The ride to Vatican was my shortest international ride ever, but then again, the country is the smallest in the world, right? On top of it, it was the 45th jubilee Equiraduno and my 30th jubilee country, so everything is matching.
We woke up before sunrise to get to Tor di Quinto and have enough time to prepare our horses for the ride to St. Peter’s Square in Vatican.
At 7:00 am, finally fully awake, cheerful, and ecstatic, we were ready to leave for the Journey of Mercy. The entire procession was colorful: draft Friesians harnessed to a cart, swan-necked Andalusian stallions, vociferous Appaloosa mules, few more Haflingers, and many more.
I didn’t think so before I actually did it, but riding in the middle of the city is way more interesting than hacking in the forest. Those pleasant five minutes of fame, when strangers are happily waving to you, taking videos with their phones, or even angrily pressing the horn cursing the whole procession for delaying the traffic, are priceless.
It’s unfortunate that I couldn’t speak Italian, as I’m sure every rider in the procession had a great story to tell, like Martina who writes in the Tacchi a Cavallo blog in Italian and English or a French gentleman who collects and studies ancient horse bits. I’m sure this list could go on and on, but the lack of a common language made the conversation scanty and quite funny.
Try to explain to a foreigner, who knows like five words in Italian, that your horse is just four years old and is a crossbreed and that this is his first Equiraduno and he has been a good boy the whole seven-day trip. Or attempt to teach the same foreigner, completely lacking language learning skills, the phrase “la più bella del mondo” in relation to the St. Peter’s Basilica. Yet this rider managed to make it!

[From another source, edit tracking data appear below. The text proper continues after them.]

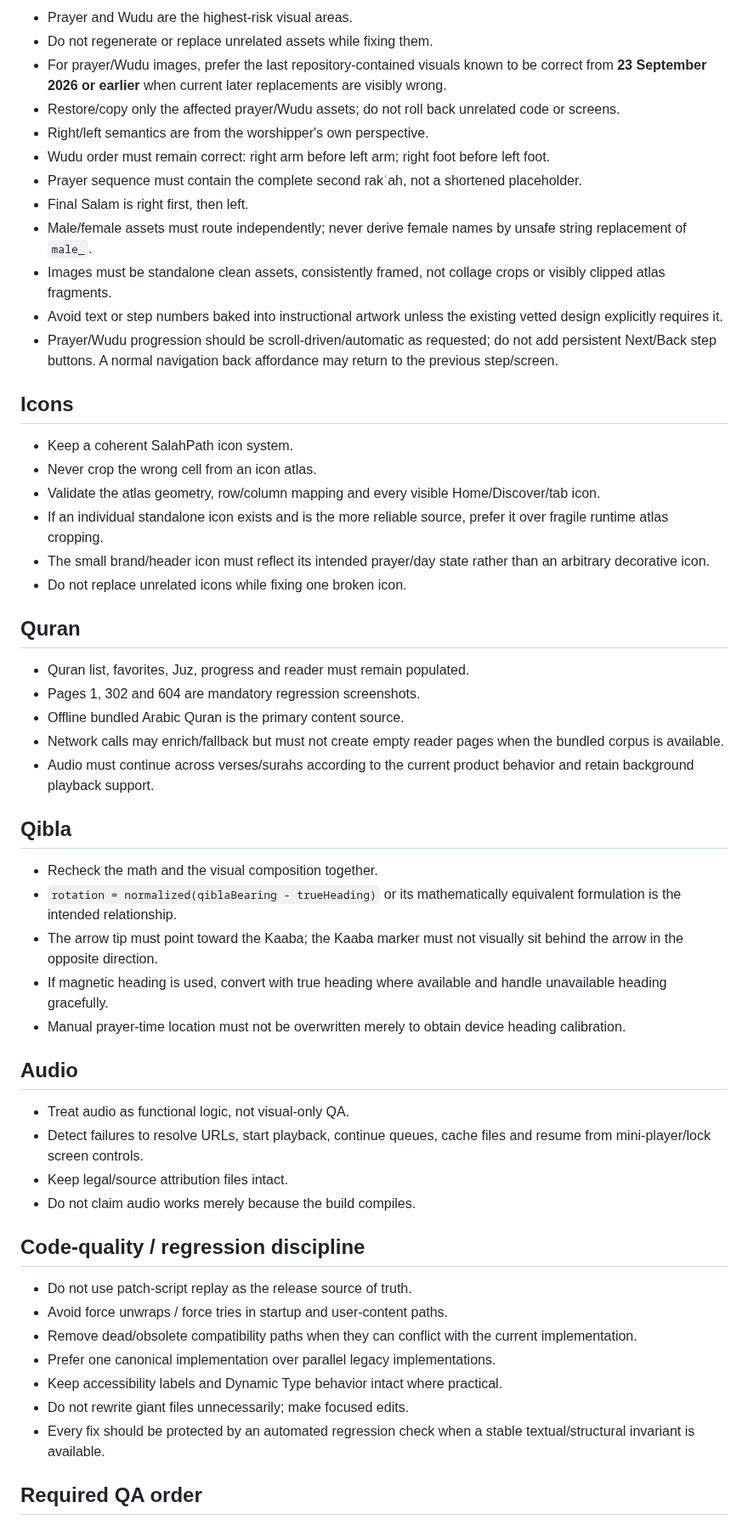
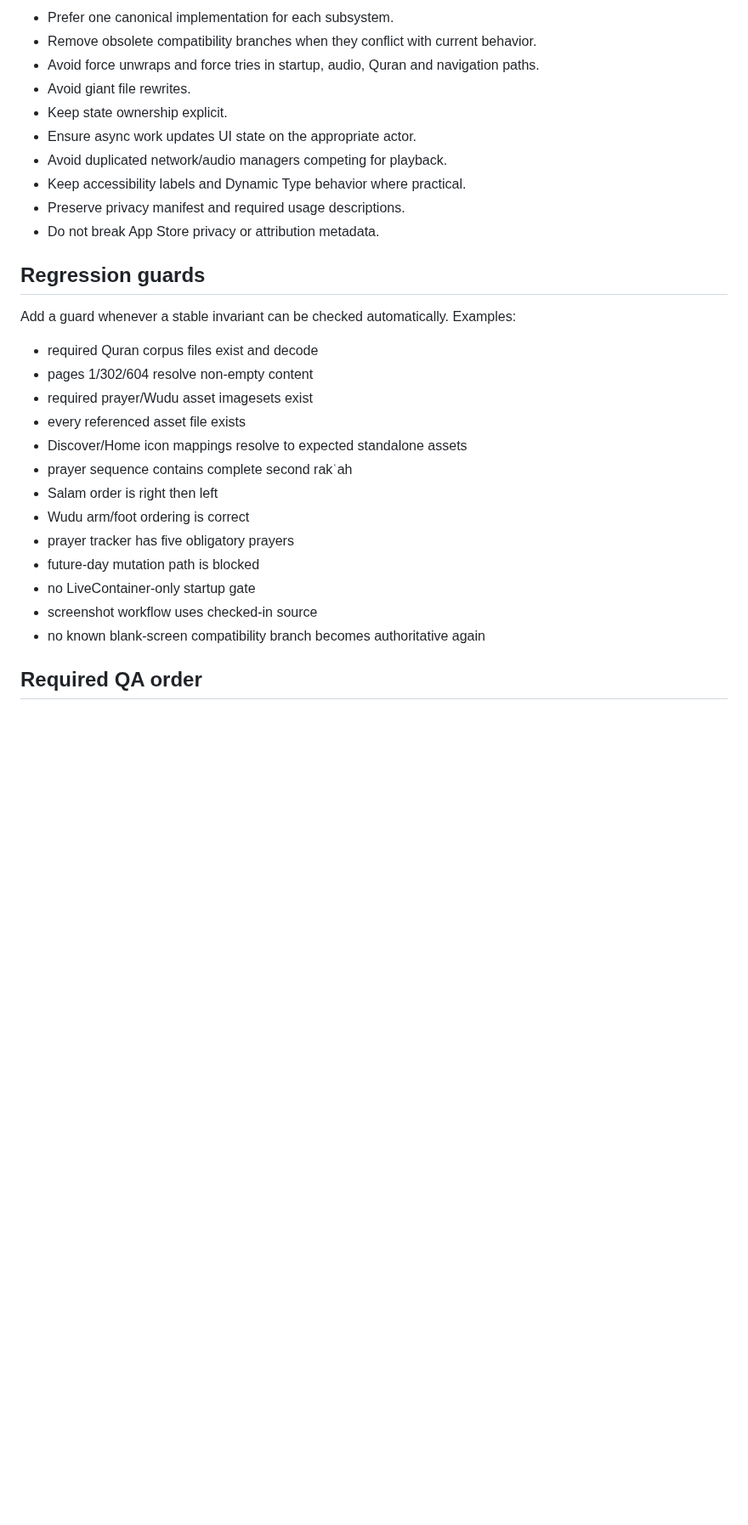
Before and after one commit to Achmed06/SalahPath-iOS, a Markdown page: MASTER_PROMPT.md, the part around one of its changes. Shown at 85% size. Drawn GitHub-style; blank space fills up the shorter version.

```diff
--- a/MASTER_PROMPT.md
+++ b/MASTER_PROMPT.md
@@ -39,58 +189,31 @@ Treat SalahPath v3.63 Build 79 and the newest `main` HEAD as the working baselin
 
-- Prayer and Wudu are the highest-risk visual areas.
-- Do not regenerate or replace unrelated assets while fixing them.
-- For prayer/Wudu images, prefer the last repository-contained visuals known to be correct from **23 September 2026 or earlier** when current later replacements are visibly wrong.
-- Restore/copy only the affected prayer/Wudu assets; do not roll back unrelated code or screens.
-- Right/left semantics are from the worshipper's own perspective.
-- Wudu order must remain correct: right arm before left arm; right foot before left foot.
-- Prayer sequence must contain the complete second rakʿah, not a shortened placeholder.
-- Final Salam is right first, then left.
-- Male/female assets must route independently; never derive female names by unsafe string replacement of `male_`.
-- Images must be standalone clean assets, consistently framed, not collage crops or visibly clipped atlas fragments.
-- Avoid text or step numbers baked into instructional artwork unless the existing vetted design explicitly requires it.
-- Prayer/Wudu progression should be scroll-driven/automatic as requested; do not add persistent Next/Back step buttons. A normal navigation back affordance may return to the previous step/screen.
+- Prefer one canonical implementation for each subsystem.
+- Remove obsolete compatibility branches when they conflict with current behavior.
+- Avoid force unwraps and force tries in startup, audio, Quran and navigation paths.
+- Avoid giant file rewrites.
+- Keep state ownership explicit.
+- Ensure async work updates UI state on the appropriate actor.
+- Avoid duplicated network/audio managers competing for playback.
+- Keep accessibility labels and Dynamic Type behavior where practical.
+- Preserve privacy manifest and required usage descriptions.
+- Do not break App Store privacy or attribution metadata.
 
-## Icons
+## Regression guards
 
-- Keep a coherent SalahPath icon system.
-- Never crop the wrong cell from an icon atlas.
-- Validate the atlas geometry, row/column mapping and every visible Home/Discover/tab icon.
-- If an individual standalone icon exists and is the more reliable source, prefer it over fragile runtime atlas cropping.
-- The small brand/header icon must reflect its intended prayer/day state rather than an arbitrary decorative icon.
-- Do not replace unrelated icons while fixing one broken icon.
-
-## Quran
-
-- Quran list, favorites, Juz, progress and reader must remain populated.
-- Pages 1, 302 and 604 are mandatory regression screenshots.
-- Offline bundled Arabic Quran is the primary content source.
-- Network calls may enrich/fallback but must not create empty reader pages when the bundled corpus is available.
-- Audio must continue across verses/surahs according to the current product behavior and retain background playback support.
-
-## Qibla
-
-- Recheck the math and the visual composition together.
-- `rotation = normalized(qiblaBearing - trueHeading)` or its mathematically equivalent formulation is the intended relationship.
-- The arrow tip must point toward the Kaaba; the Kaaba marker must not visually sit behind the arrow in the opposite direction.
-- If magnetic heading is used, convert with true heading where available and handle unavailable heading gracefully.
-- Manual prayer-time location must not be overwritten merely to obtain device heading calibration.
-
-## Audio
-
-- Treat audio as functional logic, not visual-only QA.
-- Detect failures to resolve URLs, start playback, continue queues, cache files and resume from mini-player/lock screen controls.
-- Keep legal/source attribution files intact.
-- Do not claim audio works merely because the build compiles.
-
-## Code-quality / regression discipline
-
-- Do not use patch-script replay as the release source of truth.
-- Avoid force unwraps / force tries in startup and user-content paths.
-- Remove dead/obsolete compatibility paths when they can conflict with the current implementation.
-- Prefer one canonical implementation over parallel legacy implementations.
-- Keep accessibility labels and Dynamic Type behavior intact where practical.
-- Do not rewrite giant files unnecessarily; make focused edits.
-- Every fix should be protected by an automated regression check when a stable textual/structural invariant is available.
+Add a guard whenever a stable invariant can be checked automatically. Examples:
+- required Quran corpus files exist and decode
+- pages 1/302/604 resolve non-empty content
+- required prayer/Wudu asset imagesets exist
+- every referenced asset file exists
+- Discover/Home icon mappings resolve to expected standalone assets
+- prayer sequence contains complete second rakʿah
+- Salam order is right then left
+- Wudu arm/foot ordering is correct
+- prayer tracker has five obligatory prayers
+- future-day mutation path is blocked
+- no LiveContainer-only startup gate
+- screenshot workflow uses checked-in source
+- no known blank-screen compatibility branch becomes authoritative again
 
 ## Required QA order
 
```
Also changed, not shown: other parts of MASTER_PROMPT.md (+236 -48 lines).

Following the request of organizations, I was riding with the Russian flag, which for sure attracted significant attention:
“Yulia, tomorrow all local newspapers will write about the representative of the Russian Orthodox Church paying a visit to the pope!”
“I hope they won’t forget to mention that she is also coming from a Muslim country!”
“Oh, bandiera russa! Khorsho! Matreshka! Putin!”
We reached the magnificent Cupolino (the local name for the basilica) at about 9:00 am. The last few hundred meters were not easy for horses as they constantly stumbled over the paving stones. We spent some time on the square and were then asked to ride back to Tor di Quinto. Unfortunately, the initially planned Sunday Angelus audience with the pope was canceled for safety reasons, if I understood it correctly.
However, this was certainly an adventure of a lifetime, and although I didn’t throw a coin in Fontaine de Trevi, I’m sure I’ll be back.